But the real winner here is the way Webb and his screenwriters manage to conjure up a familiar but engaging storyline that offsets the crowded premise filled with too many characters' agendas and backstories. The romance angle between Andrew Garfield's Peter Parker and Emma Stone's Gwen Stacy is especially more assuring this time around. In fact, as proven in his romantic comedy debut "(500) Days Of Summer", Webb shows a great flair of developing their love story that's easily relatable to the general audiences with lots of genuine warmth and heartfelt moments.
Speaking of Peter Parker and Gwen Stacy, both Andrew Garfield and Emma Stone continue to show how great and plausible they are playing onscreen couple. Individually, Garfield is perfect for this Peter Parker/Spider-Man role. This reviewer particularly enjoyed the way he displays his playful charm when he cracks jokes during the action scenes or shows a wide range of emotional flare whenever he encounters a series of difficult ordeals. As Gwen Stacy, Stone is equally delightful and earnest in her performance.

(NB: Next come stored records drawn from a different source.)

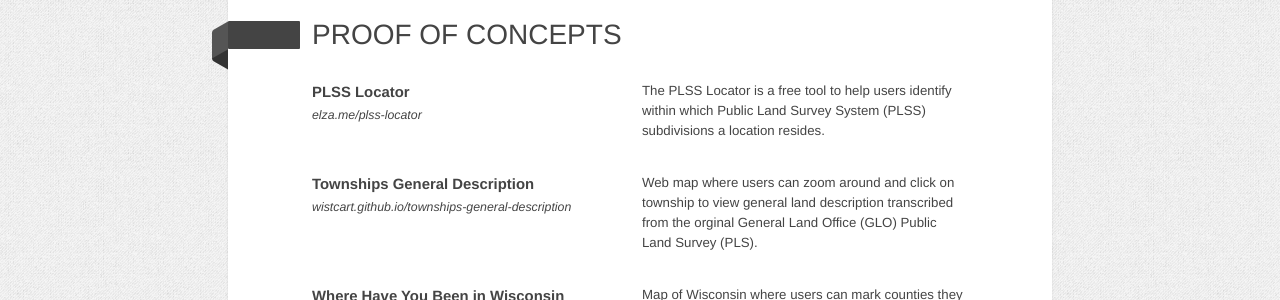
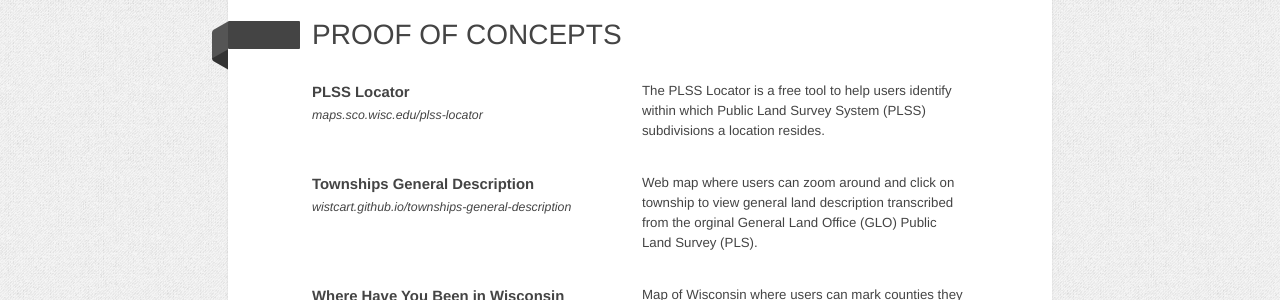
Before and after one commit to HaydenElza/haydenelza.github.io, a Jekyll site: the page built from index.html, in a window 1280 px wide and 900 px high, scrolled down 1068 px. Shown: the part 152-452 px from the top of the window. Built offline with Jekyll 4.4.1, drawn with Linux system fonts in a browser that asks for light colours; nearby versions of some CDN libraries.

Commit message:
Update index.html

```diff
--- a/index.html
+++ b/index.html
@@ -384,7 +384,7 @@ description: Just a rural Wisconsinite making his way through the world solving
 		<div class="list-item">
 			<div class="list-head">
 				<div class="list-title">PLSS Locator</div>
-				<div class="list-link"><a target="_blank" href="https://elza.me/plss-locator/">elza.me/plss-locator</a></div>
+				<div class="list-link"><a target="_blank" href="https://maps.sco.wisc.edu/plss-locator/">maps.sco.wisc.edu/plss-locator</a></div>
 			</div>
 			<div class="list-description">The PLSS Locator is a free tool to help users identify within which Public Land Survey System (PLSS) subdivisions a location resides.</div>
 		</div>
```
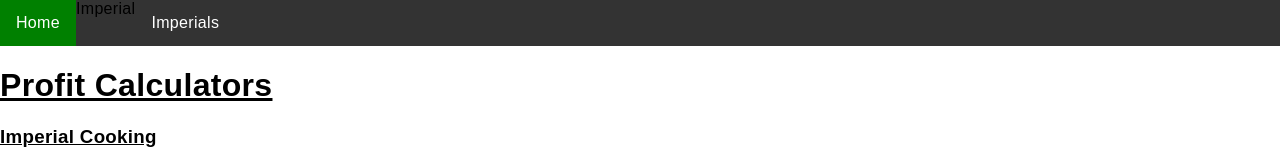
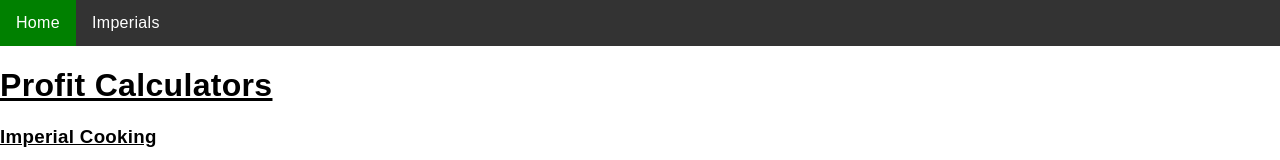
Before and after one commit to level2isbetter/level2isbetter.github.io, a plain HTML site: page index.html in a window 1280 px wide. Shown: the top 160 px of the page. Drawn offline with Linux system fonts and the light colour scheme.

Commit message:
Update index.html

```diff
--- a/index.html
+++ b/index.html
@@ -11,7 +11,7 @@
 
   <ul>
     <li><a href="#home">Home</a></li>
-    <li class="#imperial">Imperial</a></li>
+    <li class="#imperial">
       <a href="javascript:void(0)" class="dropbtn">Imperials</a>
                <div class="dropdown-content">
                  <a href="#">Imperial Cooking</a>
```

As for supporting roles, Dane DeHaan proves to be a worthy successor to James Franco's original role as Harry Osborn from Sam Raimi's "Spider-Man" trilogy, but Jamie Foxx is wasted in his role as Electro. While he manages to display a certain nerdy outlook to his Max Dillon character, it's pitiful that Webb and his screenwriters failed to make him more than just a misunderstood villain. Still, Webb redeems Foxx's lacklustre performance with two big action sequences where Electro first encounters Spider-Man at the heart of New York's Times Square and again during the show stopping climactic finale. The always-reliable Paul Giamatti, who shows up in a minor appearance as Aleksei Sytsevich/Rhino, is nothing more than a glorified cameo.
"The Amazing Spider-Man 2" is a well-worth sequel that surpasses the original in many ways, and this reviewer can't wait to see what Webb and his company would come up next for the confirmed third movie, "The Amazing Spider-Man 3", due in 2016.Cinema Online, 24 April 2014